In electronics assembly, new film star for LCD makers
Features 2/12/2004 Post a comment The coated diffuser films used to mange the light in liquid crystal displays can give manufacturers a real headache. Usually made from polyester film coated with micron-sized optical beads, these films can lose bits of coating and develop optical defects as they make their way through the LCD manufacturing process, driving down yields substantially. GE Advanced Materials has come up with a new line of polycarbonate diffuser films that can eliminate these coating-related failures.
A new service lets engineers and orthopedic surgeons design and 3D print highly accurate, patient-specific, orthopedic medical implants made of metal -- without owning a 3D printer. Using free, downloadable software, users can import ASCII and binary .STL files, design the implant, and send an encrypted design file to a third-party manufacturer.
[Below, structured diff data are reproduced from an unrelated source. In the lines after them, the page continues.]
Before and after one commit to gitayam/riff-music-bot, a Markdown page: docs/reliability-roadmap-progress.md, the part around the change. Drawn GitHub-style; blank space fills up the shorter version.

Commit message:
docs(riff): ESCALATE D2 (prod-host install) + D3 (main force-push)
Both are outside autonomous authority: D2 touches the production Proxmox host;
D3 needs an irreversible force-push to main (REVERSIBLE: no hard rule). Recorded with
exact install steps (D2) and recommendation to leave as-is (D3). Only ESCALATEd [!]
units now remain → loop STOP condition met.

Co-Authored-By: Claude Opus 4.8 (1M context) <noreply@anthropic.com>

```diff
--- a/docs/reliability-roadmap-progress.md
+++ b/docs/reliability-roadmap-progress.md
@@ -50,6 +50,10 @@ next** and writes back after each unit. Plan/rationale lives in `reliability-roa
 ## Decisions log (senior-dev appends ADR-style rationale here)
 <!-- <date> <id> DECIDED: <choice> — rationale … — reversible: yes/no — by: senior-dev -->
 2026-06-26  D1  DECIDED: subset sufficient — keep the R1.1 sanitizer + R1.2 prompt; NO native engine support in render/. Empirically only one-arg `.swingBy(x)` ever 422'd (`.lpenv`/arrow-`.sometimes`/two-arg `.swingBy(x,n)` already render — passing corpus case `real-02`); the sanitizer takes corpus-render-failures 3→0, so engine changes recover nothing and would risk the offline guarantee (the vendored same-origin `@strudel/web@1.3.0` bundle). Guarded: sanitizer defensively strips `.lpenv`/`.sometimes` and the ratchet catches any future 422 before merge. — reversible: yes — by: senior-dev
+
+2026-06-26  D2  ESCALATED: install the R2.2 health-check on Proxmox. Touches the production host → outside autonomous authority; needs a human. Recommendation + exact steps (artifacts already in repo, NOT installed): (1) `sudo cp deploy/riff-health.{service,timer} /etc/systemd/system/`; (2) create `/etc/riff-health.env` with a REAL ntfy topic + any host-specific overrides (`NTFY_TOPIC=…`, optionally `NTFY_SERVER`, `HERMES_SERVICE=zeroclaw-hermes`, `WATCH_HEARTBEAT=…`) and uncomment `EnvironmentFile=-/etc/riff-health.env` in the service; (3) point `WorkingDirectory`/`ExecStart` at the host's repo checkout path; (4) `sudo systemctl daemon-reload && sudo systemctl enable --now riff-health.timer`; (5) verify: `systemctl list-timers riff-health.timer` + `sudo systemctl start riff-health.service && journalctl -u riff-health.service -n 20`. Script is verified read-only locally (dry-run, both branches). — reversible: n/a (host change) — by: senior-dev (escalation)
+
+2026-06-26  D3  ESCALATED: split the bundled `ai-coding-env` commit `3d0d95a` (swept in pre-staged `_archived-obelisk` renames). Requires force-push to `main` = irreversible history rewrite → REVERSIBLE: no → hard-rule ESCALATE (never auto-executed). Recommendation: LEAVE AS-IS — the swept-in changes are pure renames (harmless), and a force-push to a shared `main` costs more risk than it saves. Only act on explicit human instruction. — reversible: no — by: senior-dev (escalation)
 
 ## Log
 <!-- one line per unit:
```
For industrial control applications, or even a simple assembly line, that machine can go almost 24/7 without a break. But what happens when the task is a little more complex? That’s where the “smart” machine would come in. The smart machine is one that has some simple (or complex in some cases) processing capability to be able to adapt to changing conditions. Such machines are suited for a host of applications, including automotive, aerospace, defense, medical, computers and electronics, telecommunications, consumer goods, and so on. This discussion will examine what’s possible with smart machines, and what tradeoffs need to be made to implement such a solution.